To do: Below are some records. Copy every line in them that holds "name".

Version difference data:
Segment Open

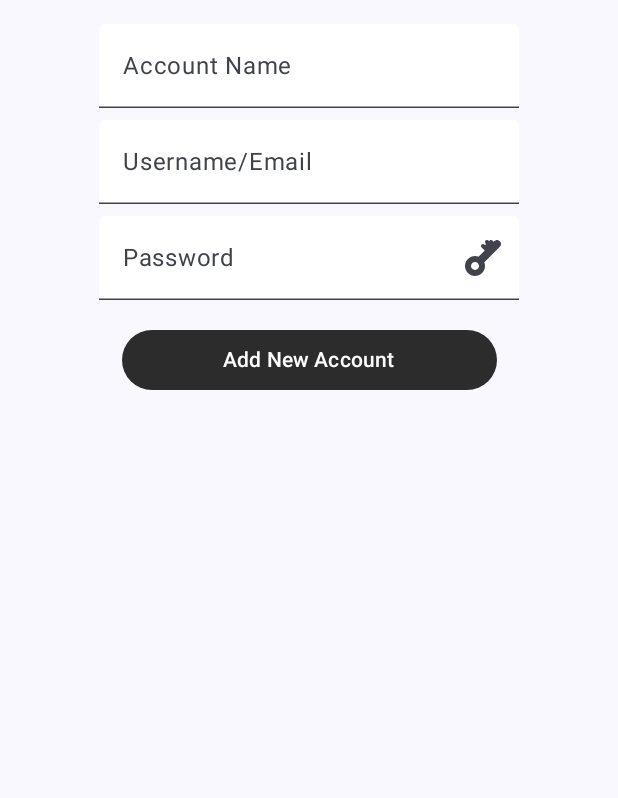
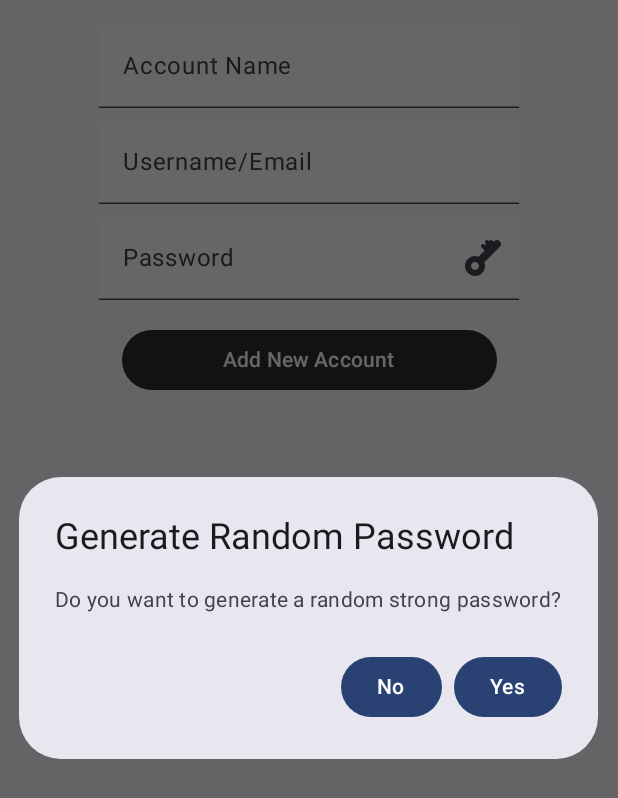
Before and after one commit to ayush06092002/Pass_Vault, an Android app built with Jetpack Compose: the composable AddNewAccountScreen shown on its own in the app's theme, on a phone screen of 412 x 824 dp. Shown: the top 798 px of the screen. Run offline under Robolectric (Android 15) with nearby library versions, the phone set to English and light mode, and no system bars; our stand-ins replace Dagger/Hilt's generated code, Room's generated code.

Commit message:
Added Random Password Generation

```diff
--- a/app/src/main/java/com/who/passvault/screens/AddNewAccountScreen.kt
+++ b/app/src/main/java/com/who/passvault/screens/AddNewAccountScreen.kt
@@ -1,6 +1,7 @@
 package com.who.passvault.screens
 
 import android.widget.Toast
+import androidx.compose.foundation.clickable
 import androidx.compose.foundation.layout.Arrangement
 import androidx.compose.foundation.layout.Column
 import androidx.compose.foundation.layout.Row
@@ -10,6 +11,7 @@ import androidx.compose.foundation.layout.height
 import androidx.compose.foundation.layout.padding
 import androidx.compose.foundation.layout.size
 import androidx.compose.foundation.layout.width
+import androidx.compose.material3.AlertDialog
 import androidx.compose.material3.Button
 import androidx.compose.material3.ButtonDefaults
 import androidx.compose.material3.Icon
@@ -33,6 +35,7 @@ import androidx.compose.ui.unit.dp
 import androidx.hilt.navigation.compose.hiltViewModel
 import com.who.passvault.R
 import com.who.passvault.data.PasswordViewModel
+import java.security.SecureRandom
 
 
 @Composable
@@ -78,30 +81,9 @@ fun AddNewAccountScreen(
             )
         )
         Spacer(modifier = Modifier.height(8.dp))
-        TextField(
-            value = password,
-            onValueChange = { password = it },
-            label = { Text("Password") },
-            visualTransformation = if (passwordVisible) VisualTransformation.None else PasswordVisualTransformation(),
-            trailingIcon = {
-                val image = if (passwordVisible)
-                    R.drawable.passwordhide
-                else R.drawable.passwordshow
-
-                IconButton(onClick = { passwordVisible = !passwordVisible }) {
-                    Icon(
-                        modifier = Modifier.size(24.dp),
-                        painter = painterResource(id = image),
-                        contentDescription = "Password Visibility"
-                    )
-                }
-            },
-            colors = TextFieldDefaults.colors(
-                unfocusedTextColor = Color.Black,
-                focusedTextColor = Color.Black,
-                unfocusedContainerColor = Color.White,
-                focusedContainerColor = Color.White
-            )
+        PasswordTextField(
+            password = password,
+            onPasswordChange = { password = it }
         )
         Spacer(modifier = Modifier.height(16.dp))
         var context = LocalContext.current
@@ -123,3 +105,68 @@ fun AddNewAccountScreen(
         }
     }
 }
+
+@Composable
+fun PasswordTextField(
+    password: String,
+    onPasswordChange: (String) -> Unit
+) {
+    var passwordVisible by remember { mutableStateOf(false) }
+    var showDialog by remember { mutableStateOf(true) }
+
+    if (showDialog) {
+        AlertDialog(
+            onDismissRequest = { showDialog = false },
+            title = { Text("Generate Random Password") },
+            text = { Text("Do you want to generate a random strong password?") },
+            confirmButton = {
+                Button(onClick = {
+                    val newPassword = generateRandomPassword()
+                    onPasswordChange(newPassword)
+                    showDialog = false
+                }) {
+                    Text("Yes")
+                }
+            },
+            dismissButton = {
+                Button(onClick = { showDialog = false }) {
+                    Text("No")
+                }
+            }
+        )
+    }
+
+    TextField(
+        value = password,
+        onValueChange = { onPasswordChange(it) },
+        label = { Text("Password") },
+        visualTransformation = if (passwordVisible) VisualTransformation.None else PasswordVisualTransformation(),
+        trailingIcon = {
+            val image = if (passwordVisible)
+                R.drawable.passwordhide
+            else R.drawable.passwordshow
+
+            IconButton(onClick = { passwordVisible = !passwordVisible }) {
+                Icon(
+                    modifier = Modifier.size(24.dp),
+                    painter = painterResource(id = image),
+                    contentDescription = "Password Visibility"
+                )
+            }
+        },
+        colors = TextFieldDefaults.colors(
+            unfocusedTextColor = Color.Black,
+            focusedTextColor = Color.Black,
+            unfocusedContainerColor = Color.White,
+            focusedContainerColor = Color.White
+        )
+    )
+}
+
+fun generateRandomPassword(length: Int = 12): String {
+    val chars = "ABCDEFGHIJKLMNOPQRSTUVWXYZabcdefghijklmnopqrstuvwxyz0123456789!@#\$%^&*()_-+=<>?"
+    val random = SecureRandom()
+    return (1..length)
+        .map { chars[random.nextInt(chars.length)] }
+        .joinToString("")
+}
```
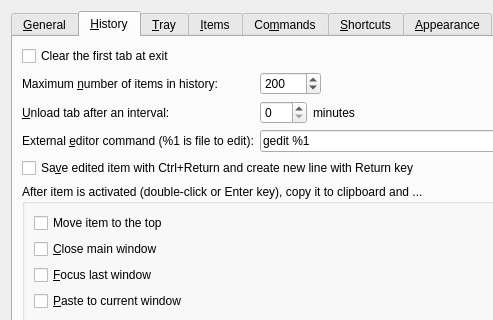
The window that src/ui/configurationmanager.ui (hluk/CopyQ) describes before a commit, drawn with Qt 5; both pictures show x 0 to 493 and y 0 to 320 of the 591 by 580 pixel window.
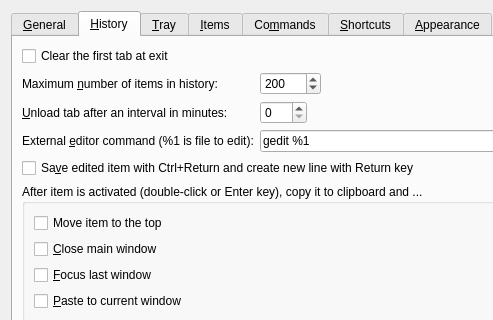
The same window after the commit. The open tabs and pages were chosen to show the change. Icons and pictures are not drawn. Custom widgets are drawn as their Qt base class.

The edit to the form file:
```diff
--- a/src/ui/configurationmanager.ui
+++ b/src/ui/configurationmanager.ui
@@ -614,7 +614,7 @@
            <item row="1" column="0">
             <widget class="QLabel" name="label_3">
              <property name="text">
-              <string>&amp;Unload tab after an interval:</string>
+              <string>&amp;Unload tab after an interval in minutes:</string>
              </property>
              <property name="buddy">
               <cstring>spinBoxExpireTab</cstring>
@@ -635,13 +635,6 @@
                </property>
               </widget>
              </item>
-             <item>
-              <widget class="QLabel" name="label_13">
-               <property name="text">
-                <string>minutes</string>
-               </property>
-              </widget>
-             </item>
              <item>
               <spacer name="horizontalSpacer">
                <property name="orientation">
```
Left out of the diff: 4 changed lines with no effect on the pictures.
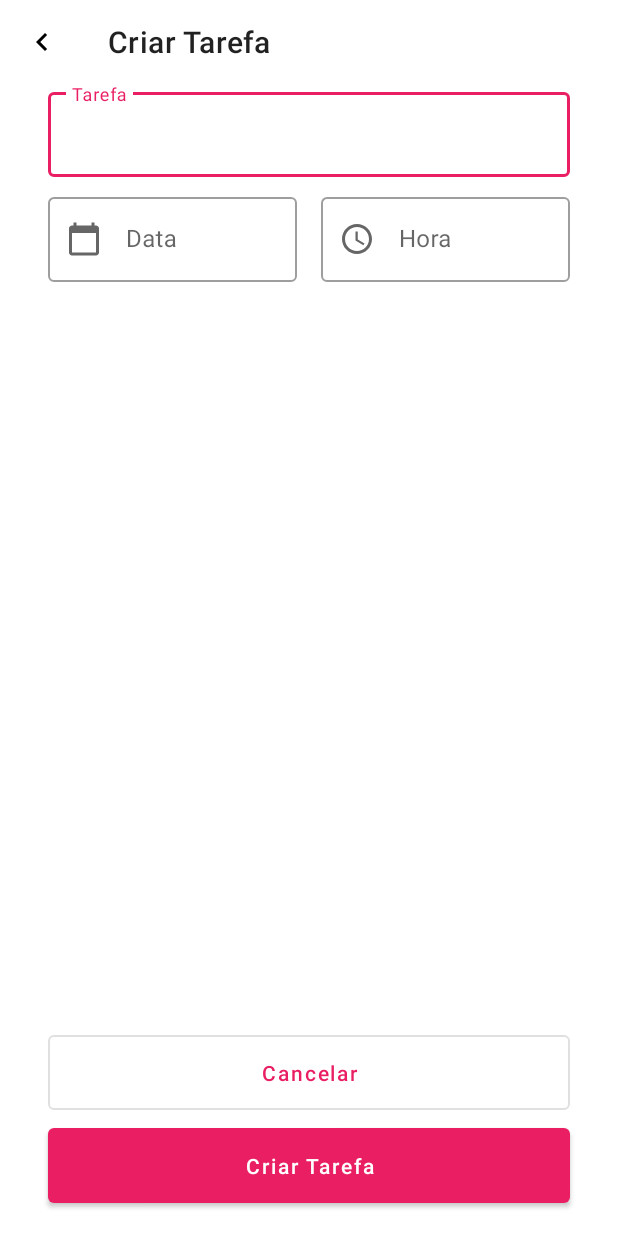
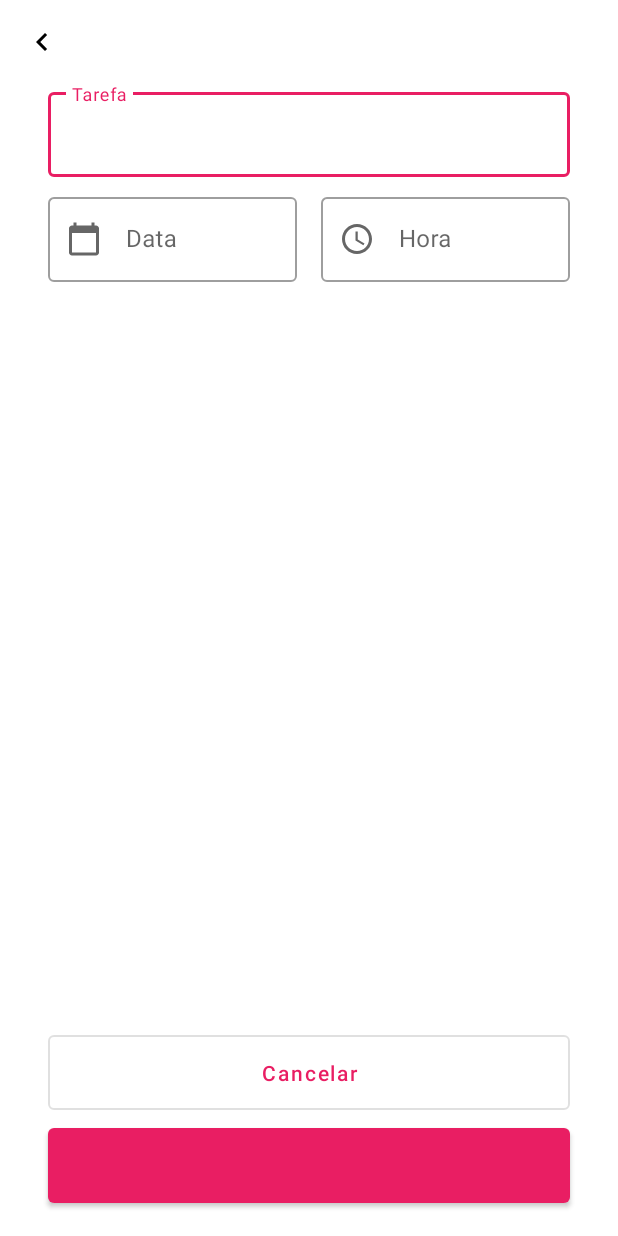
Before and after one commit to evanvidel/todo-list, an Android app: the AddTaskActivity screen opened directly, with no data from a screen before it, on a phone screen of 412 x 824 dp. Run offline under Robolectric (Android 15) with nearby library versions, the phone set to English and light mode, and no system bars.

Commit message:
mudanca de texto no botao e toolbar editar tarefa

```diff
--- a/app/src/main/java/br/com/franco/todolist/adapter/TaskAdapter.kt
+++ b/app/src/main/java/br/com/franco/todolist/adapter/TaskAdapter.kt
@@ -36,10 +36,10 @@ class TaskAdapter : ListAdapter<Task, TaskAdapter.TaskViewHolder>(DiffCallBack()
             binding.cbTitle.text = item.title
             binding.tvDate.text = "${item.date} ${item.hour}"
             binding.cbTitle.isChecked = item.isChecked
-            Log.i("TAG2", "binding")
-            Log.i("TAG2", "marcar texto")
+
             markText(item.isChecked)
             binding.ivEdit.setOnClickListener {
+
                 listenerEdit(item)
             }
             binding.ivDelete.setOnClickListener {
@@ -49,6 +49,7 @@ class TaskAdapter : ListAdapter<Task, TaskAdapter.TaskViewHolder>(DiffCallBack()
             binding.cbTitle.setOnCheckedChangeListener { _, isChecked ->
                 //markText(isChecked)
                 listenerCheck.invoke(isChecked, item)
+
             }
         }
 
--- a/app/src/main/java/br/com/franco/todolist/ui/AddTaskActivity.kt
+++ b/app/src/main/java/br/com/franco/todolist/ui/AddTaskActivity.kt
@@ -1,9 +1,12 @@
 package br.com.franco.todolist.ui
 
 import android.app.Activity
+import android.content.Intent
 import android.graphics.Color
 import android.os.Bundle
+import android.util.Log
 import androidx.appcompat.app.AppCompatActivity
+import br.com.franco.todolist.R
 import br.com.franco.todolist.databinding.ActivityAddTaskBinding
 import br.com.franco.todolist.datasource.FirebaseHelper
 import br.com.franco.todolist.extensions.format
@@ -18,13 +21,21 @@ class AddTaskActivity : AppCompatActivity() {
 
     private lateinit var binding: ActivityAddTaskBinding
 
-
     override fun onCreate(savedInstanceState: Bundle?) {
         super.onCreate(savedInstanceState)
         binding = ActivityAddTaskBinding.inflate(layoutInflater)
         setContentView(binding.root)
 
+        val dados = intent.extras
+        val titulo = dados?.getString("titulo")
+        val botao = dados?.getString("botao")
+        binding.toolbar.title = titulo
+        binding.btnNewTask.text = (botao)
+
         window.statusBarColor = Color.parseColor("#000000")
+        binding.toolbar.setNavigationOnClickListener {
+            startActivity(Intent(this,MainActivity::class.java))
+        }
 
         if (intent.hasExtra(TASK_ID)) {
             val task: Task? = intent.getParcelableExtra(TASK_ID)
@@ -67,7 +78,6 @@ class AddTaskActivity : AppCompatActivity() {
         }
 
         binding.btnNewTask.setOnClickListener {
-
             if (intent.hasExtra(TASK_ID)) {
                 val task: Task? = intent.getParcelableExtra(TASK_ID)
                 task?.let {
@@ -84,7 +94,6 @@ class AddTaskActivity : AppCompatActivity() {
                 }
 
             } else {
-                // TaskDataSource.insertTask(task)
                 val task = Task(
                     title = binding.tilTitle.text,
                     date = binding.tilDate.text,
--- a/app/src/main/res/layout/empty_state.xml
+++ b/app/src/main/res/layout/empty_state.xml
@@ -15,9 +15,10 @@
         android:text="@string/label_sem_tarefa"
         android:textSize="30sp"
         android:textStyle="bold"
+        app:layout_constraintBottom_toBottomOf="parent"
         app:layout_constraintEnd_toEndOf="parent"
         app:layout_constraintStart_toStartOf="parent"
-        tools:layout_editor_absoluteY="133dp"
+        app:layout_constraintTop_toTopOf="parent"
         tools:ignore="MissingConstraints" />
 
 </androidx.constraintlayout.widget.ConstraintLayout>
```
Also changed, not shown: app/src/main/java/br/com/franco/todolist/ui/MainActivity.kt (+10 -7 lines), app/src/main/res/layout/activity_main.xml (+6 -2 lines), app/src/main/res/layout/item_task.xml (+8 -7 lines).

Segment Closed

Task answer:
             <widget class="QLabel" name="label_3">
              <property name="text">
              <property name="buddy">
-              <widget class="QLabel" name="label_13">
-               <property name="text">
               <spacer name="horizontalSpacer">
                <property name="orientation">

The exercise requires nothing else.